[Records excerpted from a collection]
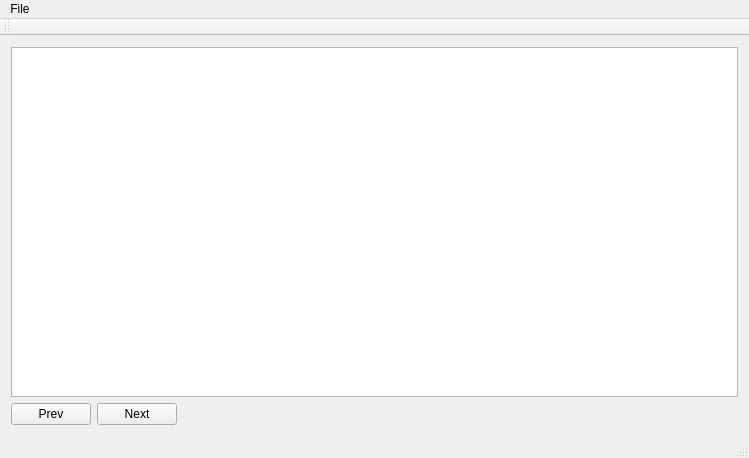
First picture: the form in HandyMouse/HandyMouse/handymouse.ui, repository yodergj/HandDetection, before the edit.
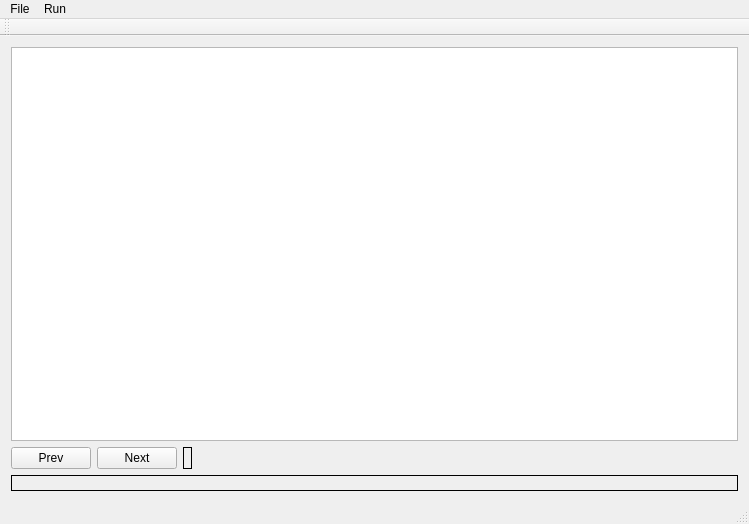
Second picture: the form after the edit.

```diff
--- a/HandyMouse/HandyMouse/handymouse.ui
+++ b/HandyMouse/HandyMouse/handymouse.ui
@@ -7,7 +7,7 @@
     <x>0</x>
     <y>0</y>
     <width>749</width>
-    <height>458</height>
+    <height>524</height>
    </rect>
   </property>
   <property name="windowTitle">
@@ -41,6 +41,16 @@
         </property>
        </widget>
       </item>
+      <item>
+       <widget class="QLabel" name="frameNumLabel">
+        <property name="frameShape">
+         <enum>QFrame::Box</enum>
+        </property>
+        <property name="text">
+         <string/>
+        </property>
+       </widget>
+      </item>
       <item>
        <spacer name="horizontalSpacer">
         <property name="orientation">
@@ -56,6 +66,21 @@
       </item>
      </layout>
     </item>
+    <item>
+     <widget class="QLabel" name="debugLabel">
+      <property name="font">
+       <font>
+        <family>Courier New</family>
+       </font>
+      </property>
+      <property name="frameShape">
+       <enum>QFrame::Box</enum>
+      </property>
+      <property name="text">
+       <string/>
+      </property>
+     </widget>
+    </item>
    </layout>
   </widget>
   <widget class="QMenuBar" name="menuBar">
@@ -78,7 +103,14 @@
     <addaction name="actionExport_Frame"/>
     <addaction name="actionExport_Hand"/>
    </widget>
+   <widget class="QMenu" name="menuRun">
+    <property name="title">
+     <string>Run</string>
+    </property>
+    <addaction name="actionTo_Region_Size_Jump"/>
+   </widget>
    <addaction name="menuFile"/>
+   <addaction name="menuRun"/>
   </widget>
   <widget class="QToolBar" name="mainToolBar">
    <attribute name="toolBarArea">
```
Left out of the diff: 5 changed lines with no effect on the pictures.
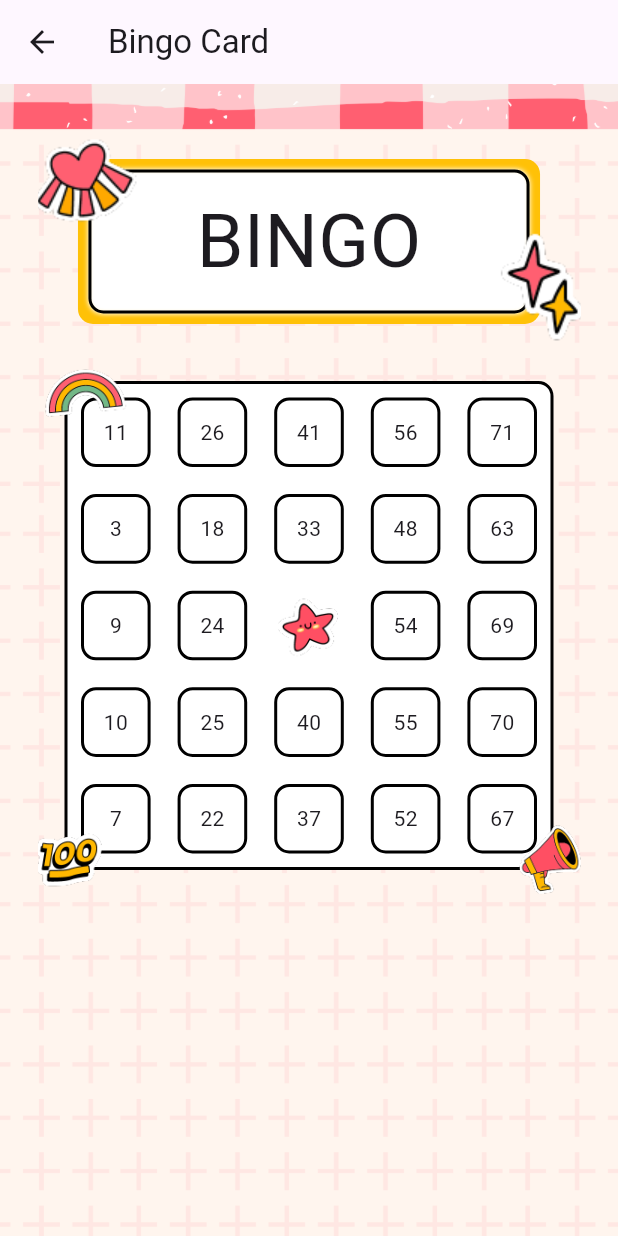
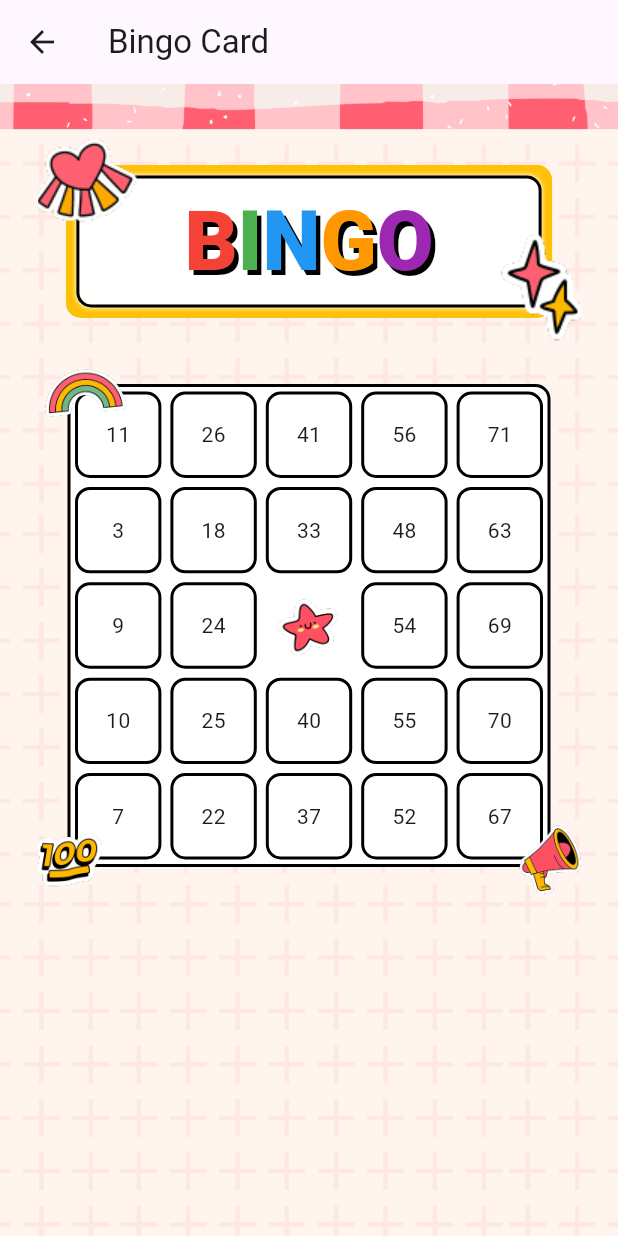
Before and after one commit to pjtoral/bingo_yellow, a Flutter app: the BingoView screen opened by its route, on a phone screen of 412 x 824 dp. Run offline on Flutter 3.47's test engine with Material 3 defaults, Android fonts, the phone set to English and light mode, and no system bars; our stand-ins replace google_fonts, stacked, stacked_services, stacked_shared.

Commit message:
added colors and themes

```diff
--- a/lib/main.dart
+++ b/lib/main.dart
@@ -1,3 +1,4 @@
+import 'package:bingo_yellow/themes/theme.dart';
 import 'package:flutter/material.dart';
 import 'package:bingo_yellow/app/app.bottomsheets.dart';
 import 'package:bingo_yellow/app/app.dialogs.dart';
@@ -19,6 +20,7 @@ class MainApp extends StatelessWidget {
   @override
   Widget build(BuildContext context) {
     return MaterialApp(
+      theme: bingoTheme,
       initialRoute: Routes.startupView,
       onGenerateRoute: StackedRouter().onGenerateRoute,
       navigatorKey: StackedService.navigatorKey,
--- /dev/null
+++ b/lib/themes/theme.dart
@@ -0,0 +1,54 @@
+import 'package:flutter/material.dart';
+import 'package:google_fonts/google_fonts.dart';
+
+ThemeData bingoTheme = ThemeData(
+  textTheme: title,
+);
+
+Color getColorForLetter(int index) {
+  switch (index) {
+    case 0:
+      return Colors.red;
+    case 1:
+      return Colors.green;
+    case 2:
+      return Colors.blue;
+    case 3:
+      return Colors.orange;
+    case 4:
+      return Colors.purple;
+    default:
+      return Colors.black;
+  }
+}
+
+TextTheme title = TextTheme(
+  displayLarge: TextStyle(
+    fontSize: 50,
+    fontFamily: 'Prociono',
+    fontWeight: FontWeight
+        .bold, // Replace 'YourFunFont' with the name of your desired font
+    color: const Color.fromARGB(255, 255, 119, 109), // Red color
+    shadows: [
+      Shadow(
+        color: Colors.black.withOpacity(1), // Shadow color
+        offset: const Offset(3, 3), // Shadow offset
+        blurRadius: 0, // Shadow blur radius
+      ),
+    ],
+  ),
+  displayMedium: TextStyle(
+    fontSize: 16,
+    fontWeight: FontWeight.bold,
+    fontFamily:
+        'Lato', // Replace 'YourFunFont' with the name of your desired font
+    color: Colors.red, // Red color
+    shadows: [
+      Shadow(
+        color: Colors.black.withOpacity(0.5), // Shadow color
+        offset: Offset(2, 2), // Shadow offset
+        blurRadius: 4, // Shadow blur radius
+      ),
+    ],
+  ),
+);
--- a/lib/ui/views/bingo/bingo_view.dart
+++ b/lib/ui/views/bingo/bingo_view.dart
@@ -1,4 +1,7 @@
 import 'package:flutter/material.dart';
+import 'package:flutter/widgets.dart';
+import 'package:bingo_yellow/themes/theme.dart';
+import 'package:google_fonts/google_fonts.dart';
 import 'package:stacked/stacked.dart';
 import 'bingo_viewmodel.dart';
 import 'package:bingo_yellow/ui/views/table/table_view.dart';
@@ -72,12 +75,39 @@ class BingoView extends StackedView<BingoViewModel> {
                                           ),
                                         ],
                                       ),
-                                      child: const Padding(
-                                          padding: EdgeInsets.fromLTRB(
+                                      child: Padding(
+                                          padding: const EdgeInsets.fromLTRB(
                                               70, 10, 70, 10),
-                                          child: Text(
-                                            'BINGO',
-                                            style: TextStyle(fontSize: 50),
+                                          child: RichText(
+                                            text: TextSpan(
+                                              children: [
+                                                for (int i = 0;
+                                                    i < 'BINGO'.length;
+                                                    i++)
+                                                  TextSpan(
+                                                    text: 'BINGO'[i],
+                                                    style: TextStyle(
+                                                      fontSize: 55,
+                                                      fontWeight:
+                                                          FontWeight.w900,
+                                                      color:
+                                                          getColorForLetter(i),
+                                                      shadows: [
+                                                        Shadow(
+                                                          color: Colors.black
+                                                              .withOpacity(
+                                                                  1), // Shadow color
+                                                          offset: const Offset(
+                                                              3,
+                                                              3), // Shadow offset
+                                                          blurRadius:
+                                                              0, // Shadow blur radius
+                                                        ),
+                                                      ],
+                                                    ),
+                                                  ),
+                                              ],
+                                            ),
                                           )),
                                     ),
                                   ],
--- a/lib/ui/views/startup/startup_view.dart
+++ b/lib/ui/views/startup/startup_view.dart
@@ -1,3 +1,4 @@
+import 'package:bingo_yellow/themes/theme.dart';
 import 'package:flutter/material.dart';
 import 'package:flutter/scheduler.dart';
 import 'package:stacked/stacked.dart';
@@ -14,16 +15,16 @@ class StartupView extends StackedView<StartupViewModel> {
     StartupViewModel viewModel,
     Widget? child,
   ) {
-    return const Scaffold(
+    return Scaffold(
       body: Center(
         child: Column(
           mainAxisSize: MainAxisSize.min,
           children: [
             Text(
               'BINGO',
-              style: TextStyle(fontSize: 40, fontWeight: FontWeight.w900),
+              style: bingoTheme.textTheme.displayLarge,
             ),
-            Row(
+            const Row(
               mainAxisSize: MainAxisSize.min,
               children: [
                 Text('Loading ...', style: TextStyle(fontSize: 16)),
--- a/lib/ui/views/table/table_view.dart
+++ b/lib/ui/views/table/table_view.dart
@@ -15,7 +15,7 @@ class TableView extends StackedView<TableViewModel> {
     return Stack(
       children: [
         Padding(
-            padding: const EdgeInsets.all(18),
+            padding: const EdgeInsets.all(20),
             child: Stack(children: [
               Container(
                   decoration: BoxDecoration(
@@ -44,7 +44,7 @@ class TableView extends StackedView<TableViewModel> {
                       }
                       return SizedBox(
                           child: Padding(
-                        padding: const EdgeInsets.all(9),
+                        padding: const EdgeInsets.all(3),
                         child: Container(
                           decoration: BoxDecoration(
                               border: Border.all(color: Colors.black, width: 2),
--- a/pubspec.yaml
+++ b/pubspec.yaml
@@ -9,6 +9,7 @@ environment:
 dependencies:
   flutter:
     sdk: flutter
+  google_fonts: ^6.1.0
   stacked: ^3.4.0
   stacked_services: ^1.1.0
 
```
Also changed, not shown: pubspec.lock, 1 other file.
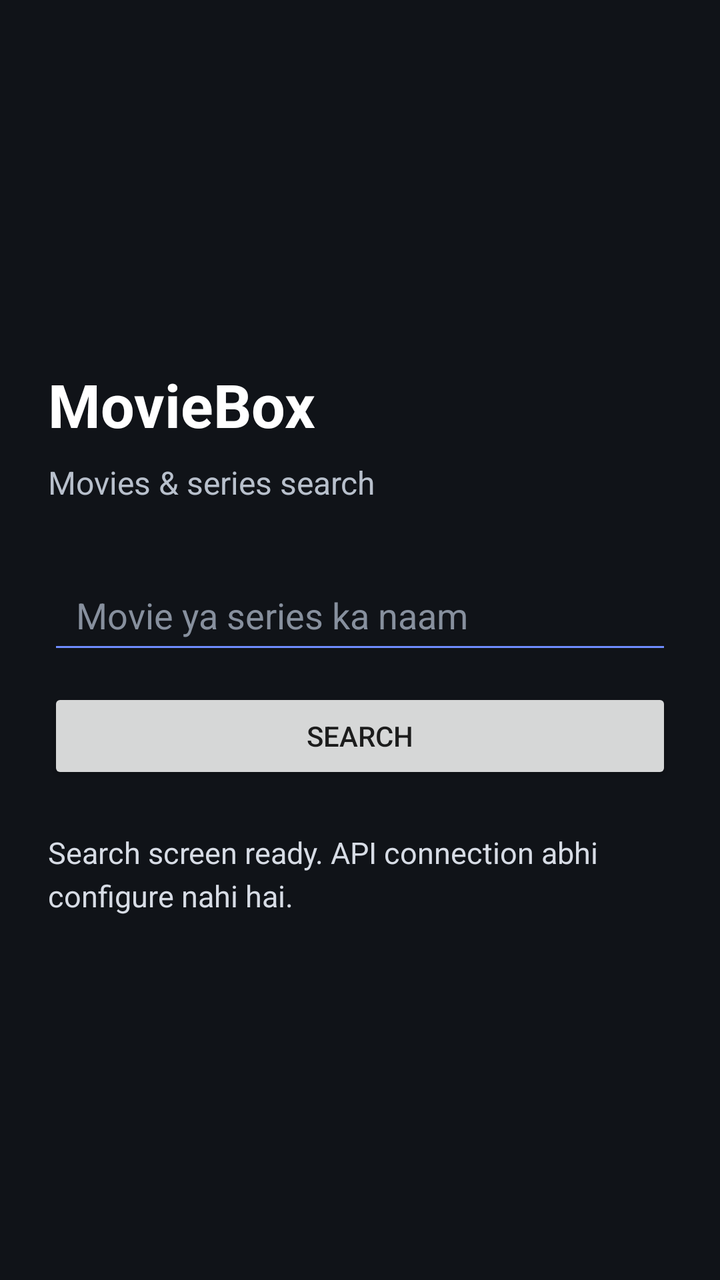
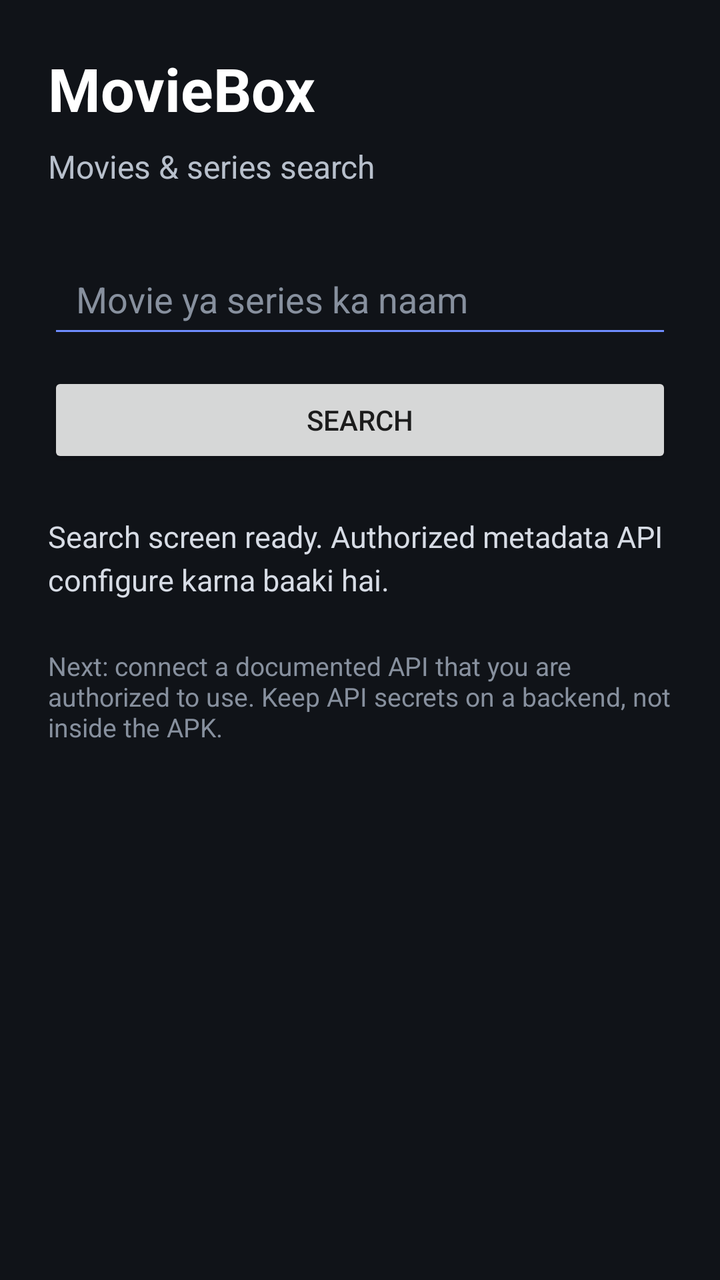

Two renders of the same Android screen: before a commit and after it. Below are the layout's source before the change and the commit's diff.
<!-- AndroidManifest.xml: application theme android:Theme.Material.Light.NoActionBar -->
<!-- res/layout/activity_main.xml -->
<?xml version="1.0" encoding="utf-8"?>
<ScrollView xmlns:android="http://schemas.android.com/apk/res/android"
    android:layout_width="match_parent"
    android:layout_height="match_parent"
    android:fillViewport="true"
    android:background="#101318">

    <LinearLayout
        android:layout_width="match_parent"
        android:layout_height="match_parent"
        android:orientation="vertical"
        android:padding="24dp"
        android:gravity="center_vertical">

        <TextView
            android:layout_width="match_parent"
            android:layout_height="wrap_content"
            android:text="MovieBox"
            android:textColor="#FFFFFF"
            android:textSize="30sp"
            android:textStyle="bold" />

        <TextView
            android:layout_width="match_parent"
            android:layout_height="wrap_content"
            android:layout_marginTop="8dp"
            android:text="Movies &amp; series search"
            android:textColor="#B8C0CC"
            android:textSize="16sp" />

        <EditText
            android:id="@+id/searchInput"
            android:layout_width="match_parent"
            android:layout_height="52dp"
            android:layout_marginTop="28dp"
            android:hint="Movie ya series ka naam"
            android:singleLine="true"
            android:imeOptions="actionSearch"
            android:inputType="text"
            android:paddingStart="14dp"
            android:paddingEnd="14dp"
            android:textColor="#FFFFFF"
            android:textColorHint="#87909E"
            android:backgroundTint="#6F8CFF" />

        <Button
            android:id="@+id/searchButton"
            android:layout_width="match_parent"
            android:layout_height="wrap_content"
            android:layout_marginTop="12dp"
            android:text="Search" />

        <TextView
            android:id="@+id/statusText"
            android:layout_width="match_parent"
            android:layout_height="wrap_content"
            android:layout_marginTop="24dp"
            android:text="Search screen ready. API connection abhi configure nahi hai."
            android:textColor="#D7DCE5"
            android:textSize="15sp"
            android:lineSpacingExtra="4dp" />

    </LinearLayout>
</ScrollView>
<!-- resources referenced by this layout -->
<resources>

</resources>

<!-- the commit's change to res/layout/activity_main.xml (unified diff, before → after) -->
@@ -7,10 +7,9 @@
 
     <LinearLayout
         android:layout_width="match_parent"
-        android:layout_height="match_parent"
+        android:layout_height="wrap_content"
         android:orientation="vertical"
-        android:padding="24dp"
-        android:gravity="center_vertical">
+        android:padding="24dp">
 
         <TextView
             android:layout_width="match_parent"
@@ -50,15 +49,32 @@
             android:layout_marginTop="12dp"
             android:text="Search" />
 
+        <ProgressBar
+            android:id="@+id/loadingProgress"
+            style="?android:attr/progressBarStyle"
+            android:layout_width="wrap_content"
+            android:layout_height="wrap_content"
+            android:layout_gravity="center_horizontal"
+            android:layout_marginTop="20dp"
+            android:visibility="gone" />
+
         <TextView
             android:id="@+id/statusText"
             android:layout_width="match_parent"
             android:layout_height="wrap_content"
             android:layout_marginTop="24dp"
-            android:text="Search screen ready. API connection abhi configure nahi hai."
+            android:text="Search screen ready. Authorized metadata API configure karna baaki hai."
             android:textColor="#D7DCE5"
             android:textSize="15sp"
             android:lineSpacingExtra="4dp" />
 
+        <TextView
+            android:layout_width="match_parent"
+            android:layout_height="wrap_content"
+            android:layout_marginTop="24dp"
+            android:text="Next: connect a documented API that you are authorized to use. Keep API secrets on a backend, not inside the APK."
+            android:textColor="#87909E"
+            android:textSize="13sp" />
+
     </LinearLayout>
 </ScrollView>
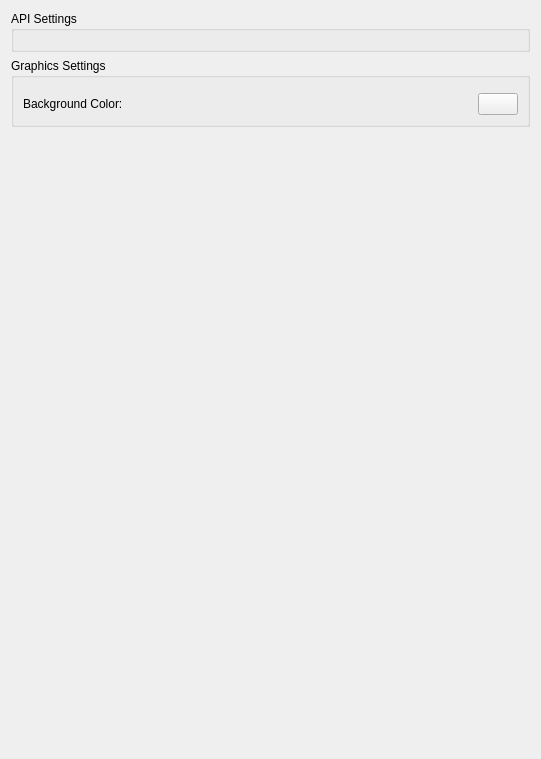
Above: src/yuzu/configuration/configure_graphics.ui from Yoru28592/yuzu-emu-feb-29-2024 before the change. Below: the same form after it.
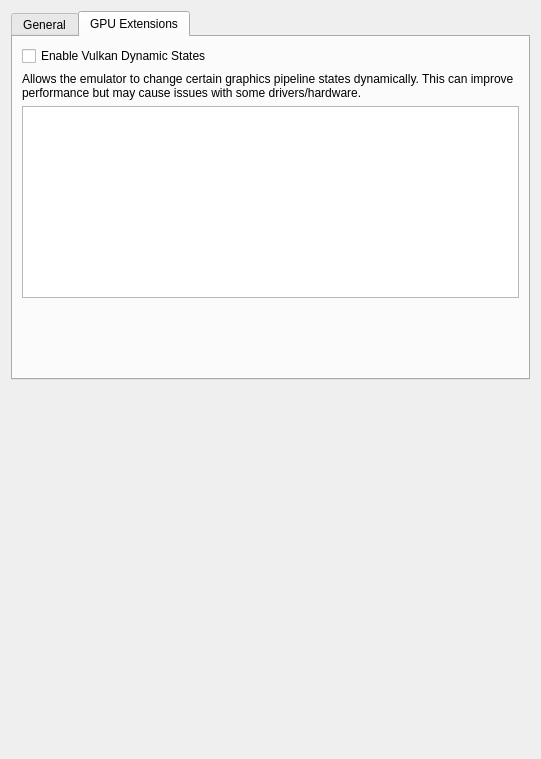
That is the form after the change. The open tabs and pages were chosen to show the change.

Commit message: feat: Add GPU Extensions tab and Dynamic State setting

```diff
--- a/src/yuzu/configuration/configure_graphics.ui
+++ b/src/yuzu/configuration/configure_graphics.ui
@@ -18,7 +18,15 @@
   </property>
   <layout class="QVBoxLayout" name="verticalLayout_1">
    <item>
-    <layout class="QVBoxLayout" name="verticalLayout_2">
+    <widget class="QTabWidget" name="graphicsTabWidget">
+     <property name="currentIndex">
+      <number>0</number>
+     </property>
+     <widget class="QWidget" name="generalTab">
+      <attribute name="title">
+       <string>General</string>
+      </attribute>
+      <layout class="QVBoxLayout" name="verticalLayout_generalTab">
      <item>
       <widget class="QGroupBox" name="groupBox_2">
        <property name="title">
@@ -130,6 +138,48 @@
       </widget>
      </item>
     </layout>
+     </widget>
+     <widget class="QWidget" name="gpuExtensionsTab">
+      <attribute name="title">
+       <string>GPU Extensions</string>
+      </attribute>
+      <layout class="QVBoxLayout" name="verticalLayout_gpuExtensionsTab">
+       <item>
+        <widget class="QCheckBox" name="enable_dynamic_state_checkbox">
+         <property name="text">
+          <string>Enable Vulkan Dynamic States</string>
+         </property>
+        </widget>
+       </item>
+       <item>
+        <widget class="QLabel" name="dynamic_state_description_label">
+         <property name="text">
+          <string>Allows the emulator to change certain graphics pipeline states dynamically. This can improve performance but may cause issues with some drivers/hardware.</string>
+         </property>
+         <property name="wordWrap">
+          <bool>true</bool>
+         </property>
+        </widget>
+       </item>
+       <item>
+        <widget class="QListWidget" name="gpu_extensions_listwidget"/>
+       </item>
+       <item>
+        <spacer name="verticalSpacer_gpuExtensionsTab">
+         <property name="orientation">
+          <enum>Qt::Vertical</enum>
+         </property>
+         <property name="sizeHint" stdset="0">
+          <size>
+           <width>20</width>
+           <height>40</height>
+          </size>
+         </property>
+        </spacer>
+       </item>
+      </layout>
+     </widget>
+    </widget>
    </item>
    <item>
     <spacer name="verticalSpacer">
```
Lines whose indentation alone changed are shown as unchanged. The commit also changes 6 other files.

> [Exercise requirements]:
Only a number is wanted here: how many lines of the records above hold the word "TableViewModel".

> [Result of this task]:
2